Down to Basics: Raw Pet Nutrition Versus Processed
Consumer awareness is expanding when it comes to the advantages of raw nutrition versus processed diets.
In the quest for vitality and longevity, consumers are embracing healthful, fresh foods, shopping locally and exercising regularly.

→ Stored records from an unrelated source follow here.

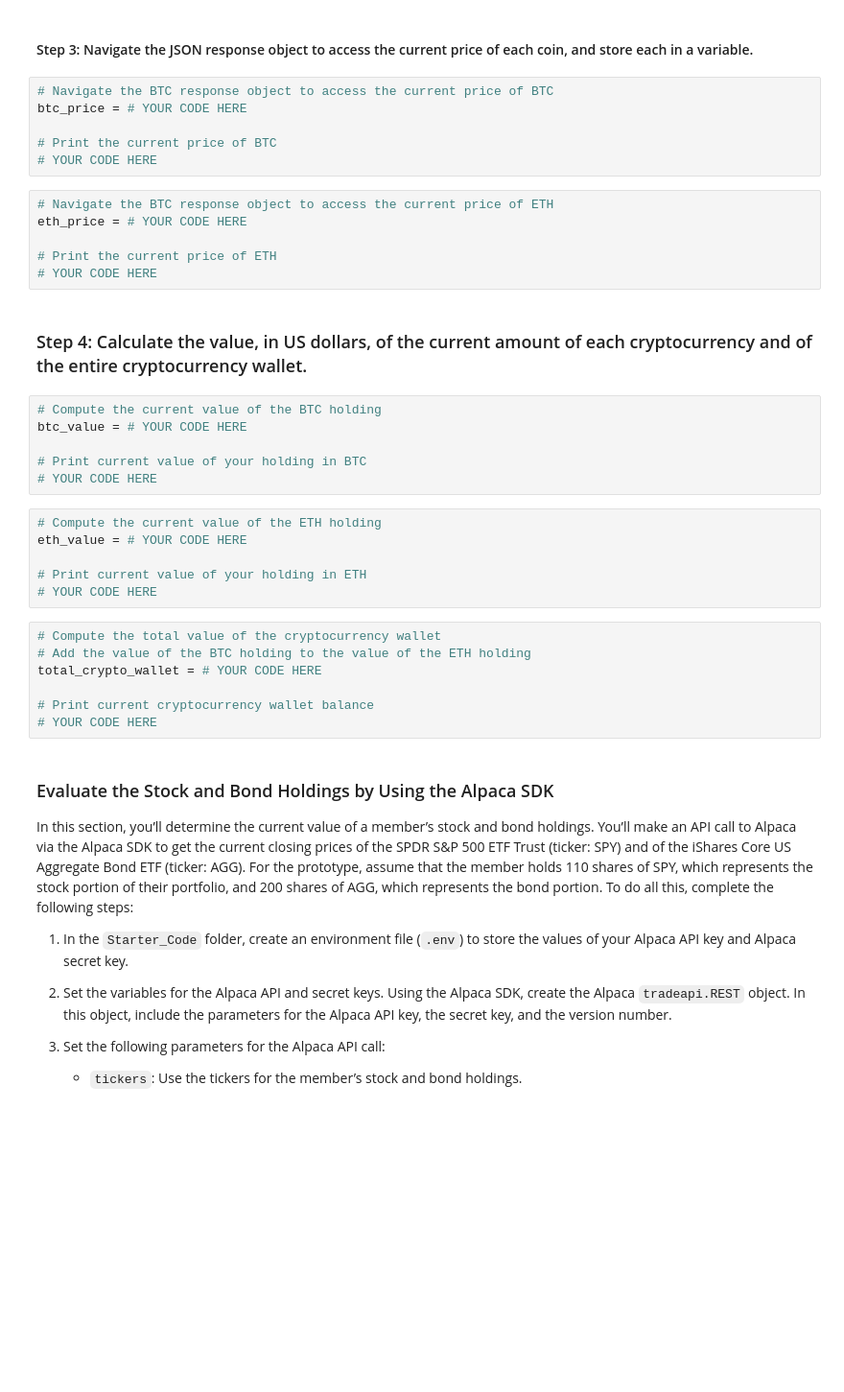
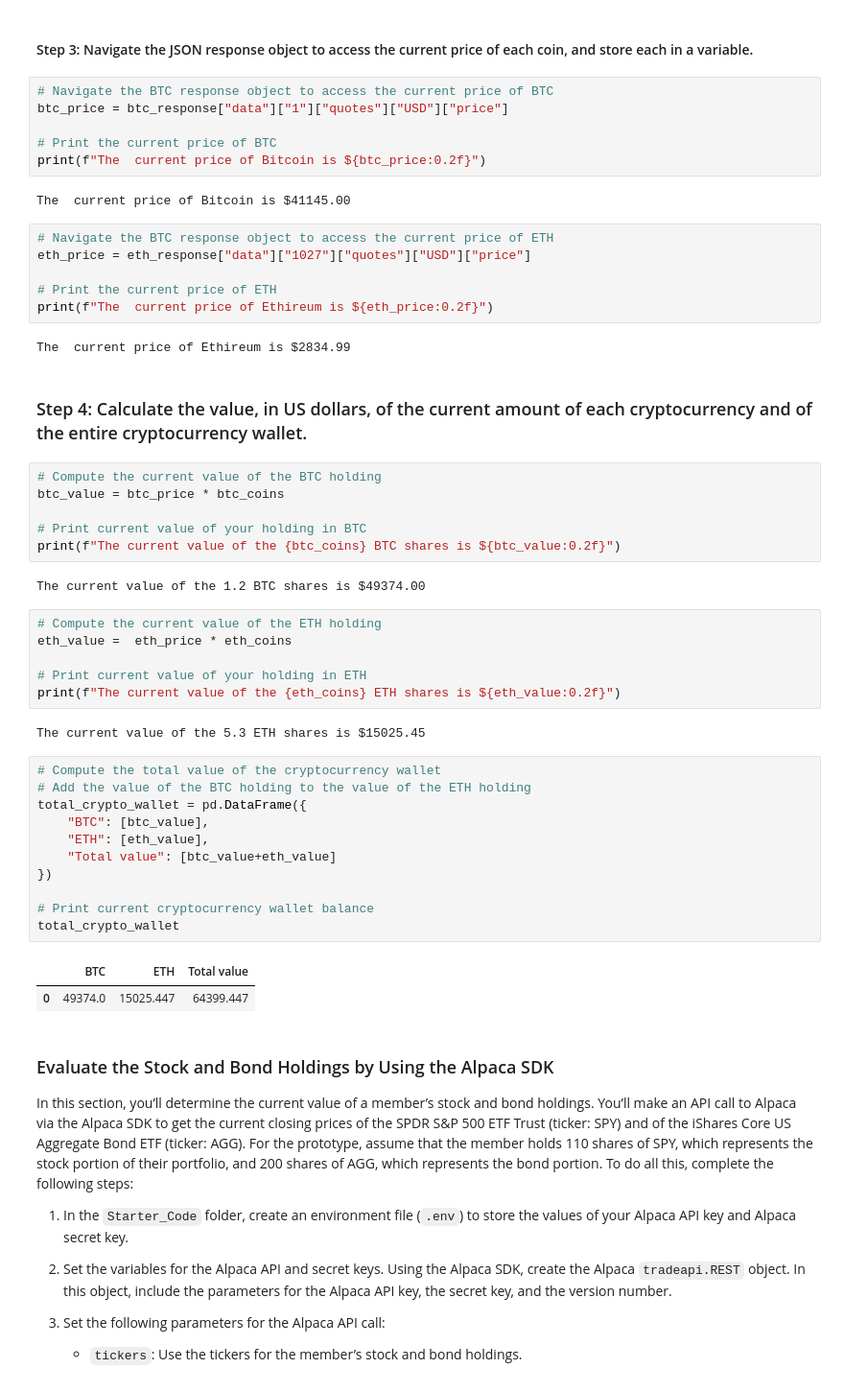
Before and after one commit to Knyazhna/Financial_Analysis_Tools_using_Monte_Carlo_Simulation, a Jupyter notebook: financial_planning_tools.ipynb, the cells around one changed output. Shown at 96% size. Drawn from its saved outputs; the diff is of its cells as text; blank space fills up the shorter version.

Commit message:
Part 1: CrytpoWallet evaluation complete.

```diff
--- a/financial_planning_tools.ipynb
+++ b/financial_planning_tools.ipynb
@@ -76,37 +112,52 @@ eth_response = # YOUR CODE HERE
 #### Step 3: Navigate the JSON response object to access the current price of each coin, and store each in a variable.
 # %%
 # Navigate the BTC response object to access the current price of BTC
-btc_price = # YOUR CODE HERE
+btc_price = btc_response["data"]["1"]["quotes"]["USD"]["price"]
 
 # Print the current price of BTC
-# YOUR CODE HERE
+print(f"The  current price of Bitcoin is ${btc_price:0.2f}")
+# %% [output]
+The  current price of Bitcoin is $41145.00
 # %%
 # Navigate the BTC response object to access the current price of ETH
-eth_price = # YOUR CODE HERE
+eth_price = eth_response["data"]["1027"]["quotes"]["USD"]["price"]
 
 # Print the current price of ETH
-# YOUR CODE HERE
+print(f"The  current price of Ethireum is ${eth_price:0.2f}")
+# %% [output]
+The  current price of Ethireum is $2834.99
 # %% [markdown]
 ### Step 4: Calculate the value, in US dollars, of the current amount of each cryptocurrency and of the entire cryptocurrency wallet.
 # %%
 # Compute the current value of the BTC holding
-btc_value = # YOUR CODE HERE
+btc_value = btc_price * btc_coins
 
 # Print current value of your holding in BTC
-# YOUR CODE HERE
+print(f"The current value of the {btc_coins} BTC shares is ${btc_value:0.2f}")
+# %% [output]
+The current value of the 1.2 BTC shares is $49374.00
 # %%
 # Compute the current value of the ETH holding
-eth_value = # YOUR CODE HERE
+eth_value =  eth_price * eth_coins
 
 # Print current value of your holding in ETH
-# YOUR CODE HERE
+print(f"The current value of the {eth_coins} ETH shares is ${eth_value:0.2f}")
+# %% [output]
+The current value of the 5.3 ETH shares is $15025.45
 # %%
 # Compute the total value of the cryptocurrency wallet
 # Add the value of the BTC holding to the value of the ETH holding
-total_crypto_wallet = # YOUR CODE HERE
+total_crypto_wallet = pd.DataFrame({
+    "BTC": [btc_value],
+    "ETH": [eth_value],
+    "Total value": [btc_value+eth_value]
+})
 
 # Print current cryptocurrency wallet balance
-# YOUR CODE HERE
+total_crypto_wallet
+# %% [output]
+|  | BTC | ETH | Total value |
+| 0 | 49374.0 | 15025.447 | 64399.447 |
 # %% [markdown]
 ### Evaluate the Stock and Bond Holdings by Using the Alpaca SDK
 
```
Also changed, not shown: parts of 4 cells of this notebook.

With pets firmly ensconced as family members, it stands to reason that they are afforded the same nutritional consideration as the rest of their kin.
“Demand for healthful foods for companion animals has grown exponentially in the last several years, following pet food recalls and new information about the quality and suitability of many of the ingredients in traditional kibbles,” said Justin Magnuson, vice president of sales and marketing for Raw Bistro Pet Fare in Cannon Falls, Minn.
Pet owners are discovering the benefits of naturally occurring, raw nutrients and enzymes for their dogs, and the evidence of enhanced quality of life is unmistakable, from healthy skin and coat to cleaner teeth to optimized weight, said Ward Johnson, co-founder of Minneapolis-based Sojos.
“The interest in raw has grown from there, while fueled by consumer pursuit of better food and nutrition for themselves,” Magnuson said. “In addition, with the undeniable benefits of a raw diet, the media is taking notice.”
Moreover, dogs are evolved to eat a raw diet, including meats and greens that are fresh, uncooked and wild, with the naturally occurring vitamins and enzymes that cooking destroys, Magnuson added.
“Feeding dogs a natural, raw diet similar to what their ancestors once ate will allow them to truly thrive and shine,” said Gregory Jemal, founder of Five Star Raw and CEO of G Mason Group in New York.
Pet owners seek foods that are biologically appropriate, said Andrea Margelis, manager of Pets Naturally in Traverse City, Mich.
“They are embracing the old saying ‘Let they food be they medicine’ and looking to provide their pets with their best health and longest life,” Margelis said.
The Latest in Raw Nutrition
Manufacturers are paying heed to the demands of the raw dietary evolution.
Released earlier this year by G Mason Group, Five Star Raw natural diets for dogs is a superpremium frozen line, said Gregory Jemal, founder of Five Star Raw and CEO of G Mason Group in New York. The diets are available in five varieties: Chicken & Vegetable, Beef & Vegetable, Chicken, Beef & Vegetable, Duck & Vegetable and Turkey & Vegetable. Packed in 1-pound chubs, the recipes are easy to thaw, portion and serve, Jemal said, adding that rotational and weight-management combo packs are offered.
“Five Star’s recipes are formulated by a Ph.D. animal nutritionist and include a complete and balanced blend of meats, organs, finely ground fresh bones and fresh vegetables, plus a patented vitamin/mineral mix, so no additional daily supplements are required,” Jemal said.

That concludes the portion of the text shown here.